c. Affirmative Action
As a matter of institutional policy and consistent with its obligation as a federal government contractor, Stanford University is committed to principles of diversity and affirmative action, and will comply with all affirmative action requirements in accordance with law.
Stanford University policy prohibits retaliation against individuals who raise concerns of perceived discrimination or harassment or who participate in the investigation of any claim of discrimination or harassment. Retaliation is an adverse action taken against an individual because that individual has made a good faith complaint of discrimination or harassment or has participated in the investigation of a claim of discrimination or harassment. An adverse action is any action that materially affects that individual's terms and conditions of employment.
(1) Employees or applicants who believe they have been discriminated against, harassed, or retaliated against in violation of this policy may direct their complaint to any of the following:
(2) Concerns regarding sexual harassment or consensual sexual or romantic relationships in the workplace/educational setting may be made to the Sexual Harassment Policy Office (650-724-2120 or firstname.lastname@example.org) or to any Sexual Harassment Adviser listed at https://harass.stanford.edu.

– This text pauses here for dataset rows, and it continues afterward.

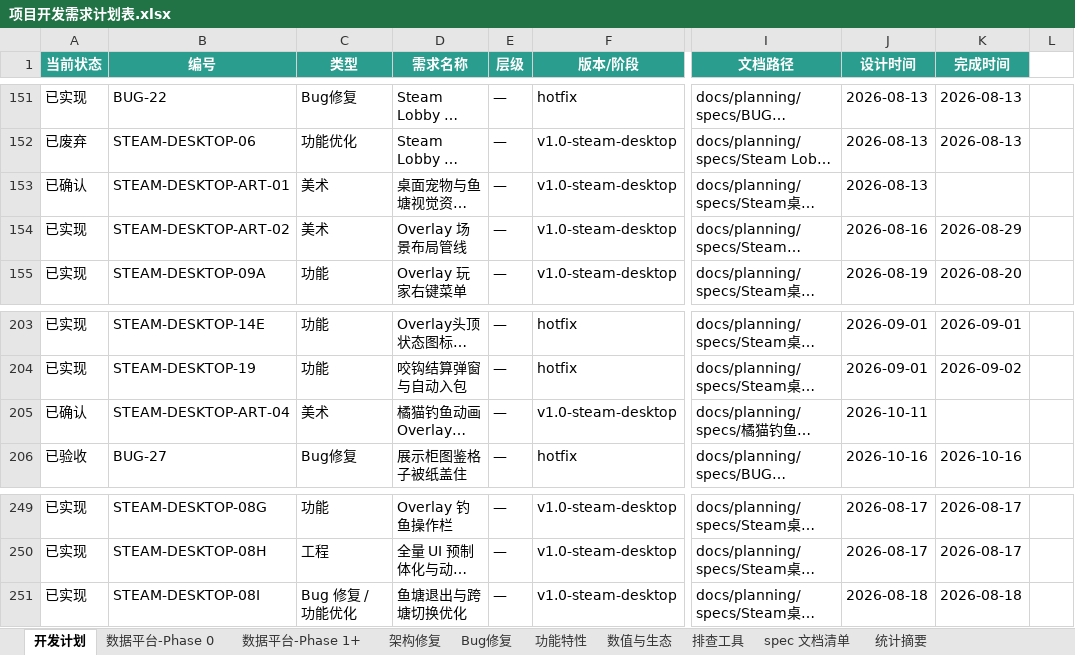
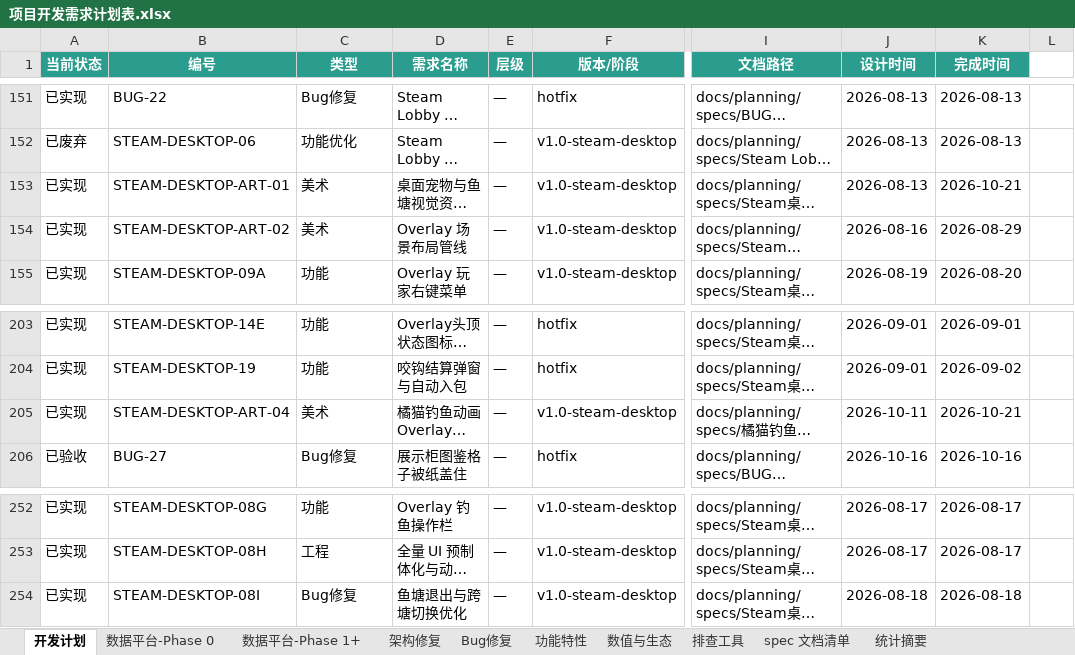
Before and after one commit to davilje/fish-social, an Excel workbook: docs/planning/项目开发需求计划表.xlsx, sheet 开发计划, drawn as a sheet; only a part is shown, gaps mark what is left out; long unchanged cells end in …; values as stored, in another font and other column widths than the file's, no borders; addresses are those after the commit; the diff covers the shown part only; the diff names each change by its address in the sheet, - before the commit and + after, or states it on an @@ line.

```diff
--- a/docs/planning/项目开发需求计划表.xlsx (sheet 开发计划)
+++ b/docs/planning/项目开发需求计划表.xlsx (sheet 开发计划)
-A153 (当前状态): 已确认
+A153 (当前状态): 已实现
-K153 (完成时间): (empty)
+K153 (完成时间): 2026-10-21
-A205 (当前状态): 已确认
+A205 (当前状态): 已实现
-K205 (完成时间): (empty)
+K205 (完成时间): 2026-10-21
-C254 (类型): Bug 修复 / 功能优化
+C254 (类型): Bug修复
```
Also changed, not shown: 3 added rows and 17 edited cells elsewhere in this sheet, sheet 功能特性, sheet Bug修复, sheet spec 文档清单, 项目开发需求计划表.xlsx, 48 other files.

(3) Concerns regarding gender or sex discrimination (including sexual harassment, sexual misconduct, sexual assault, relationship (dating and domestic) violence and stalking) involving students should be made to the Title IX Office (at email@example.com or 650-497-4955). or retaliation should be made in writing and as soon as possible: the earlier the report, the easier it is to investigate and take appropriate remedial action.
(4) Concerns regarding conduct believed to be unethical or unlawful may be made to the University Compliance and Ethics Office (at firstname.lastname@example.org or 650-721-2667). Anonymous concerns can be submitted to the Compliance and Ethics Helpline (at helpline.stanford.edu).
(5) Confidential resources: The University Ombuds (at 650-723-3682) and the School of Medicine Ombuds (at 650-498-5744) are also available as confidential resources to discuss concerns. Submitting complaints anonymously or to a confidential Ombuds Office will not constitute “notice” to the University.
f. Internal Reporting
Reports of discrimination, harassment, or retaliation should be made in writing and as soon as possible: the earlier the report, the easier it is to investigate and take appropriate remedial action.
Making a false report or providing false information may be grounds for discipline in the absence of a good faith belief that the report/information is true.
The University is committed to investigating and remediating claims of discrimination, harassment and retaliation. All individuals covered by this policy are expected to fully participate and cooperate in the investigation of any claim of discrimination, harassment, or retaliation. Failure to participate and/or cooperate in an investigation when requested may be grounds for discipline.
Depending upon an individual's category of employment (e.g., faculty, academic staff, regular staff, postdoctoral scholar, etc.) and the nature of the complaint, applicable grievance or other procedures also may be used to report complaints: http://elr.stanford.edu/grievance-procedures.
g. External Reporting
Discrimination, harassment, and retaliation are prohibited by state and federal law. In addition to the internal resources described above, individuals may pursue complaints directly with the government agencies that deal with unlawful harassment, discrimination, and retaliation claims, e.g., the U.S. Equal Employment Opportunity Commission (EEOC), the State of California Department of Fair Employment and Housing (DFEH), and/or the U.S. Department of Education's Office for Civil Rights (OCR). These agencies are listed in the Government section of the telephone book. A violation of this policy may exist even where the conduct in question does not violate the law.